Several members on the House Education Committee said House Bill 2310 was too broad, but Chairman Clay Aurand, R-Courtland, said he hoped the committee could "make this a bill that is best able to achieve its goals."
SuEllen Fried of Prairie Village, a longtime mental health advocate who has written several books on bullying, said youngsters today are confronted with much worse bullying practices than in the past, including cyberbullying where people write demeaning comments to children over the Internet.
"It is just as serious as beating kids up in the playground," she said.
Aishlinn O'Connor and Kate O'Neill, both students at Shawnee-Mission East High School said bullying behavior also manifests itself in excluding students from certain groups or jokes between friends that denigrate someone.
Fried and Gina McDonald, vice president of education and awareness for the Kansas Children's Service League, said victims of bullying sometimes lash out.

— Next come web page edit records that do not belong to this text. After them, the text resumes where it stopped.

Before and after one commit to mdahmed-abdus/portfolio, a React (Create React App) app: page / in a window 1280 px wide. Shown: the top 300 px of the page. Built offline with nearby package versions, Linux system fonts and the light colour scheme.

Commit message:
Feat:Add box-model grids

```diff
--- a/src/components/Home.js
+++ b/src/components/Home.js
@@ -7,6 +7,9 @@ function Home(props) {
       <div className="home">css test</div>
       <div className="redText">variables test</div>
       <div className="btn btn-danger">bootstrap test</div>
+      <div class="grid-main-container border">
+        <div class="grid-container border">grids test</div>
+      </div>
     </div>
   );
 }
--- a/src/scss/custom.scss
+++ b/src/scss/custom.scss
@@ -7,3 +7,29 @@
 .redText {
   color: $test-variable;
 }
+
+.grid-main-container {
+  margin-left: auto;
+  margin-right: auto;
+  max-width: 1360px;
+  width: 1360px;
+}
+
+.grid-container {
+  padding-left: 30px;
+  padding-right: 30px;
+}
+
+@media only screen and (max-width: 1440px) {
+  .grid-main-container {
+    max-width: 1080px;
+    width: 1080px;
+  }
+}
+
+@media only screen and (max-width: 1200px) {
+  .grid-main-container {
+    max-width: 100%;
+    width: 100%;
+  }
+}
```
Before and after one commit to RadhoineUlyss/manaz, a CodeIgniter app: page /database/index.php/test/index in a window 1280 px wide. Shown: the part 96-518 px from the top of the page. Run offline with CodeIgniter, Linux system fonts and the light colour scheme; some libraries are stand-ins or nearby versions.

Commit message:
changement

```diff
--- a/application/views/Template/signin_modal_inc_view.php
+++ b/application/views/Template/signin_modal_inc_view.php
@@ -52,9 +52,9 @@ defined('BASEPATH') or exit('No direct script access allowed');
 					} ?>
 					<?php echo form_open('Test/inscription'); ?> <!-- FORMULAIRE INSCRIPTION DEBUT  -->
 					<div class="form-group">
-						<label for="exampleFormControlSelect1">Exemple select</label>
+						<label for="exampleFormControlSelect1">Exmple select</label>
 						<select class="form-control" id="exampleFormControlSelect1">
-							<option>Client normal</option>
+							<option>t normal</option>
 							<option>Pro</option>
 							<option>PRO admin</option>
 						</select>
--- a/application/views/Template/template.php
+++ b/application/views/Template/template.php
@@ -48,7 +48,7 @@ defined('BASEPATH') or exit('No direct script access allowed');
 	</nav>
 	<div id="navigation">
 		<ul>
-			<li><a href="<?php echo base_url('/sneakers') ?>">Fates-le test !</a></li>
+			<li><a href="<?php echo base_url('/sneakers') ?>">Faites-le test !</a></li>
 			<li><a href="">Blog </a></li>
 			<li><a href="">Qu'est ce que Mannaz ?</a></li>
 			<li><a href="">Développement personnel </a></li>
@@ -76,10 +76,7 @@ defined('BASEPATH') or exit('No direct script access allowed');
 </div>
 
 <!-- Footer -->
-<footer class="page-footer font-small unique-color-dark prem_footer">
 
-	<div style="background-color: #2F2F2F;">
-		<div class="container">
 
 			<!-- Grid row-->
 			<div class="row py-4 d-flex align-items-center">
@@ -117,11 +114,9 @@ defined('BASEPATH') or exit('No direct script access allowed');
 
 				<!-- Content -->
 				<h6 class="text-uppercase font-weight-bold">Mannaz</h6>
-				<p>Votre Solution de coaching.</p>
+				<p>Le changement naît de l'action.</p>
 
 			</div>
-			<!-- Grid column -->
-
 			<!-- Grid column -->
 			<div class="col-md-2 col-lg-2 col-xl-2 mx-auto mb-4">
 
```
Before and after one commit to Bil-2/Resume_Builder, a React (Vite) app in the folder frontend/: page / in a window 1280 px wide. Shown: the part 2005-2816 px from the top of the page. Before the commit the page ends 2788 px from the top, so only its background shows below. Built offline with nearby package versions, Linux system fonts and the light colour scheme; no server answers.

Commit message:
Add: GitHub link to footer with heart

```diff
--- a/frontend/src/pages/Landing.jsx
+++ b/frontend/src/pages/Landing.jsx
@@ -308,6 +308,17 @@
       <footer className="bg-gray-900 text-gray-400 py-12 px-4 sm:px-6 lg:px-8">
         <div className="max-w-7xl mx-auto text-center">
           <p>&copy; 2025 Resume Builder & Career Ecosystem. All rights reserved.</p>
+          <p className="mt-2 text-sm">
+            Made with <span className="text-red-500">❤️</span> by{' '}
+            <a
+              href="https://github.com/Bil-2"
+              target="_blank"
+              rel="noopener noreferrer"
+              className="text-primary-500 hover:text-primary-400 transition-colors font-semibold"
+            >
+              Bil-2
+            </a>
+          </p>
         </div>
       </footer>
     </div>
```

School shootings are often the result of a student reacting to being bullied, they said.
"For the victim who either gives up and avoids going to school, or drops out, or commits suicide, or comes back to school with a gun, this is child abuse and they believe they have no other way out," McDonald said.
Twenty-seven states have anti-bullying laws in place, and nine more are considering them.
But lobbyists for teachers and schools said the proposed measure could be expensive for schools by mandating specific requirements for districts to follow in the event of a bullying incident.
Diane Gjerstad, representing the Wichita school district, said it would be better to leave it to individual school districts to come up with policies. The KNEA also testified against the bill.
State Rep. Marti Crow, D-Leavenworth, said she thought the definition of bullying in the bill was too broad and could include any misbehavior. She also said the bill should focus more on providing anti-bullying education.
In Lawrence, school officials have implemented the Olweus Bullying Prevention Program in four elementary schools.
Chris Squier, director of the Safe Schools-Healthy Students initiative, said the program has resulted in a 50 percent decrease in bullying at Langston Hughes and Woodlawn, which have had the program the longest.
"In the past people thought being bullied was just a part of growing up, but because of school violence that has been tied to bullying, people have begun to realize that we need to do something about it," Squier said.
She said a statewide mandate would increase awareness of bullying, but anti-bullying efforts should be tailored for each individual school with input from students, parents and teachers.
"People can then come to an agreement that in this building this is what bullying means, and everyone will be looking for it and see it and deal with it," she said.